The study, published in the February 4, 2005 issue of the journal Science, identified interleukin-1Beta (IL-1) as a major cause of severe inflammation in the mouse model of Crohn's disease, which is a painful, chronic and little-understood inflammatory bowel disease (IBD) in humans, affecting more than 500,000 Americans. These individuals are considered at high risk for colon cancer.
The identification of IL-1 offers a potential target for drug development, said the study's senior author, Michael Karin, Ph.D., UCSD professor of pharmacology and an American Cancer Society Research Professor. Although there is currently an IL-1 inhibitor on the market for other, non-Crohn's chronic inflammatory conditions such as rheumatoid arthritis, this drug is not a very potent IL-1 inhibitor.
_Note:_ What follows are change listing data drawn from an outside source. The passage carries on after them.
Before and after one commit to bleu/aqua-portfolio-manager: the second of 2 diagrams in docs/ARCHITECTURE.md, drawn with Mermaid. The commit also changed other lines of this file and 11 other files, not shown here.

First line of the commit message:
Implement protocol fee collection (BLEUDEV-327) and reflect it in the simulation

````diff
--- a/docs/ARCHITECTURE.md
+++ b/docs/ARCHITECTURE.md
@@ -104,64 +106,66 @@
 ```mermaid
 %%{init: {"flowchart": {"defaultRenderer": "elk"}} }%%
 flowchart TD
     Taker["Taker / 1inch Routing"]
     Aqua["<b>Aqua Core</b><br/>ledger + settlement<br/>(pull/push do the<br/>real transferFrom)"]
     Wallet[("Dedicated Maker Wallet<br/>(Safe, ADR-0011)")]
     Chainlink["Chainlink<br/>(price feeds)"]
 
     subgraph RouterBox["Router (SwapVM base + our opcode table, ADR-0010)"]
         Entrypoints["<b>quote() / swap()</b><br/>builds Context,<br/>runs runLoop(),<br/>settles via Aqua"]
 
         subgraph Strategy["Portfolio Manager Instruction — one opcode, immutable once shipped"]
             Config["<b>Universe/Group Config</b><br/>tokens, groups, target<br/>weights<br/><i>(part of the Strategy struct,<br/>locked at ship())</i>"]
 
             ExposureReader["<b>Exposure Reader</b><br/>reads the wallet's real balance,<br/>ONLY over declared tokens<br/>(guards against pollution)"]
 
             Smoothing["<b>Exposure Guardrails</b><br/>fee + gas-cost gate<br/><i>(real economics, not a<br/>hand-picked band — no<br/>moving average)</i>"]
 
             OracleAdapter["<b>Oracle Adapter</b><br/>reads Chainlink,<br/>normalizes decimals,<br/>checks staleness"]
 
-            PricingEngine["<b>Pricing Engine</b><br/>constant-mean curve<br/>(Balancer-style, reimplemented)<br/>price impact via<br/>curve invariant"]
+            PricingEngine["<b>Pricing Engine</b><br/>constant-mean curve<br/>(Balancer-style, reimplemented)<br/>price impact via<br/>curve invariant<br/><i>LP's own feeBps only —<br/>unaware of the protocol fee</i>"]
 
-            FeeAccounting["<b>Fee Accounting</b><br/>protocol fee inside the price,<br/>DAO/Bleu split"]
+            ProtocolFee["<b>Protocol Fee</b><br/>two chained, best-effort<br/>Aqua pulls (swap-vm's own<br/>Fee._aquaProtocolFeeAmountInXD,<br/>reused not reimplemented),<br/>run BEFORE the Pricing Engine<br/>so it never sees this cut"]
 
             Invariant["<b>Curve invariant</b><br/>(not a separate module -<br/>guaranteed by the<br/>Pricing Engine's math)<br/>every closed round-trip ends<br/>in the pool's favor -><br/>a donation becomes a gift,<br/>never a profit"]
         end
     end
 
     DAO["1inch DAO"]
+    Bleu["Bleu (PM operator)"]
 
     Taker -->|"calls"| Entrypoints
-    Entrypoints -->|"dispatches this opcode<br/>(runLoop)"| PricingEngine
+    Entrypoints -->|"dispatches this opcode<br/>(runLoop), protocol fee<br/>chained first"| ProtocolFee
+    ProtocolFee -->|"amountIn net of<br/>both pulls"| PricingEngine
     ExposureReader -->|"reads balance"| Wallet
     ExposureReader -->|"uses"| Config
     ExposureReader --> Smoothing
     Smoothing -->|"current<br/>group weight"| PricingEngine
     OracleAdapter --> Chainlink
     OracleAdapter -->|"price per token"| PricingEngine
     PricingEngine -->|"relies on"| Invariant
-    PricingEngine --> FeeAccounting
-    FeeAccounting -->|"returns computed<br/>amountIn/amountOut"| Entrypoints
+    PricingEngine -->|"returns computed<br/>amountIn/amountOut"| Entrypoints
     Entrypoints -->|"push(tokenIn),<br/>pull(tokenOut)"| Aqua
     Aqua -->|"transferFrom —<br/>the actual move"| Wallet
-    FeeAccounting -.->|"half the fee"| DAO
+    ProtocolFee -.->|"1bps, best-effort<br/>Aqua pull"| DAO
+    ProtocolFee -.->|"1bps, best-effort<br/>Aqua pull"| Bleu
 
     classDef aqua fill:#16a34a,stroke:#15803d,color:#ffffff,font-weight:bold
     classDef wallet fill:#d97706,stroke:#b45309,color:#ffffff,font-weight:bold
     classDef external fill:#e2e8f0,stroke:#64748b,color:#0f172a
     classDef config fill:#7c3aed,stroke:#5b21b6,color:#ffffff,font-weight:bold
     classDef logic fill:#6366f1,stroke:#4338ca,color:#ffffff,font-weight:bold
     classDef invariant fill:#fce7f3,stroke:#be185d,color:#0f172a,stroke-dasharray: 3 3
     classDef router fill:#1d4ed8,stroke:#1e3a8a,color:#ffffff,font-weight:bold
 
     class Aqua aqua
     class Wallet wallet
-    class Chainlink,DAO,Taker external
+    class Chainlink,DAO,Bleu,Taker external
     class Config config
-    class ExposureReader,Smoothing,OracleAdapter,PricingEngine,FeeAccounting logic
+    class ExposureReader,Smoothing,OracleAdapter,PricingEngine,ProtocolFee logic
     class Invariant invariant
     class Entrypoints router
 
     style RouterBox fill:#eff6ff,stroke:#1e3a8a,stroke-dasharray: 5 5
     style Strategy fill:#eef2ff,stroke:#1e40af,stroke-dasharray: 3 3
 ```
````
"Now that we've identified IL-1 as an important target for Crohn's disease therapy, we hope that a better, more effective IL-1 inhibiting drug can be developed for testing its efficacy in these patients," Karin said.
Crohn's disease is thought to involve an interaction between a genetic defect and environmental factors such as bacterial infections that trigger the disorder. Recently, scientists identified mutations in a gene called NOD2 as leading to 50 percent of Crohn's cases in patients of Northern European descent, but they haven't known just how NOD2 causes the severe inflammation associated with the disorder. An intracellular sensor for bacterial infection, normal NOD2 activates a protein called nuclear factor-kappaB (NF-kB), which is involved in the immune system's rapid response to bacterial infection. It has been observed that many of the drugs currently used to help Crohn
Contact: Sue Pondrom
University of California - San Diego